April 25, 2019

written by

There’s been a growing trend over the past several years to make websites more accessible.


What does accessibility mean to me?

The World Wide Web Consortium (W3C) created the Web Content Accessibility Guidelines (WCAG) to help web developers achieve this goal. These guidelines go all the way back to 1999, near the height of the dot-com bubble and before the era of ipods, iphones, and responsive screens.

The web has evolved since then and so have the means of achieving accessibility, with W3C releasing WCAG 2.1 as a recommendation in 2018.  This couldn’t have come at a better time, since now more than ever, website creators are focused on the User Experience (UX).


You need to make your site accessible.

It’s become more than a recommendation.  You must do it. Not only will you open your site to more users, you’ll make it better for everyone.  A lot of the WCAG recommendations are just plain common-sense good user experience. So the question becomes, how do you start? Especially if you’re not using a screen reader or need accommodations yourself.

Robots can help. Beep boop!

Automation is the most obvious starting point.  There are many tools out there to test and update your site. W3C makes a tool that operates as a plugin for major browsers, such as Google Chrome.  Google Chrome has a built-in tool for testing many aspects of your site, including accessibility – it’s called Lighthouse.  These are all great and help identify many issues. We use this for our clients to help strive for the “AA” level of accessibility as defined in WCAG.  

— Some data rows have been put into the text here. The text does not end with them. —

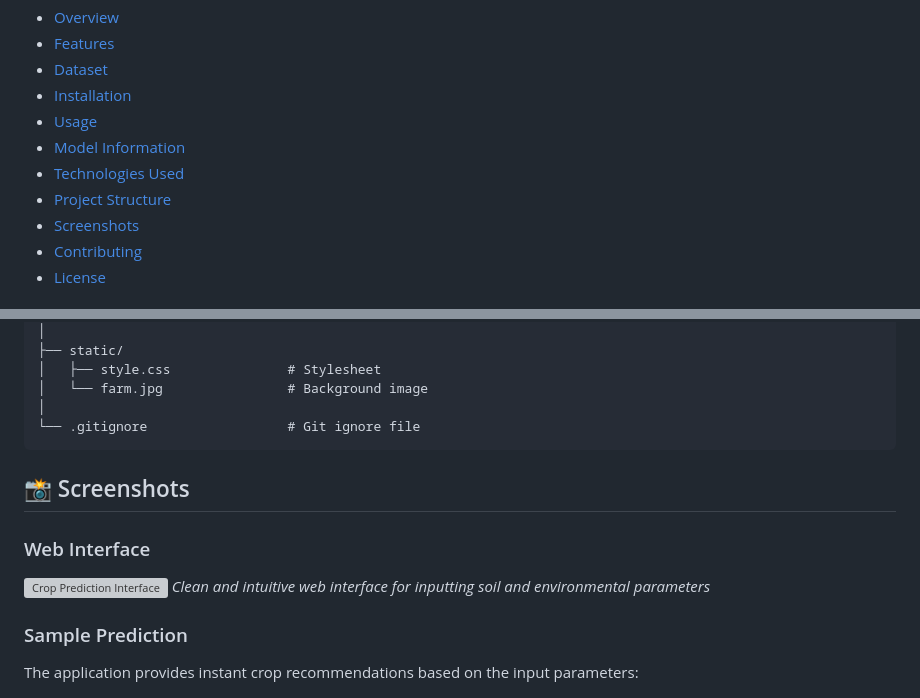
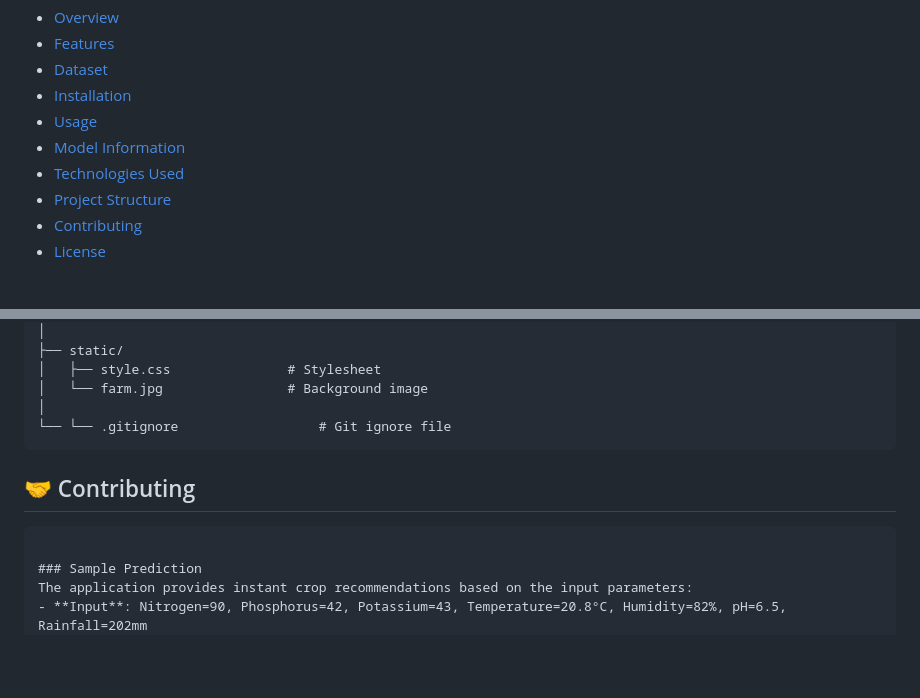
Before and after one commit to siddheshkadane01/Crop-Prediction-using-ML, a Markdown page: README.md, 2 parts joined by grey strips. Rendered like a GitHub page; blank space fills up the shorter version; grey boxes are pictures that could not be loaded.

Commit message:
📝 Remove Screenshots section from README
- Removed Screenshots section and references
- Updated Table of Contents
- Cleaner documentation structure

````diff
--- a/README.md
+++ b/README.md
@@ -11,7 +11,6 @@ A smart agriculture solution that helps farmers predict the most suitable crop t
 - [Model Information](#model-information)
 - [Technologies Used](#technologies-used)
 - [Project Structure](#project-structure)
-- [Screenshots](#screenshots)
 - [Contributing](#contributing)
 - [License](#license)
 
@@ -157,14 +156,11 @@ Crop-Prediction-using-ML/
 │   ├── style.css               # Stylesheet
 │   └── farm.jpg                # Background image
 │
-└── .gitignore                  # Git ignore file
+└── └── .gitignore                  # Git ignore file
 ```
 
-## 📸 Screenshots
-
-### Web Interface
-![Crop Prediction Interface](static/farm.jpg)
-*Clean and intuitive web interface for inputting soil and environmental parameters*
+## 🤝 Contributing
+```
 
 ### Sample Prediction
 The application provides instant crop recommendations based on the input parameters:
````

But robots aren’t humans.

But what about the humans?!  How about our subjective ability to use a site if we’re disabled?  So far, no single robot or testing tool can act and perceive as a human does. This is where actual humans and manual testing come into play.  If you really want to know whether your site can be used by humans with disabilities, get a human to test your site!

It may seem daunting because the range of accommodations can very broad: from people who have limited to zero mobility, to people who are on the spectrum of vision assistance to fully blind.  Therefore, a niche of accessibility services have sprung up and there are many companies that will review your site with a range of testers.

Accessibility isn’t something that’s just “done and fixed”. With website updates, new browser versions being pushed, across a multitude of screen readers, and the guidelines getting updated this means it’s continual maintenance and refinements to get your website as accessible to as many people as possible. Good UX is just good business.

Most of these accessibility companies will work with you to regularly test and make sure you are offering the best content possible. Some of them will provide a logo to place on your site to certify that you take accessibility seriously and have contracted them for help.  Get in touch with us and we’ll help you find the best one for you.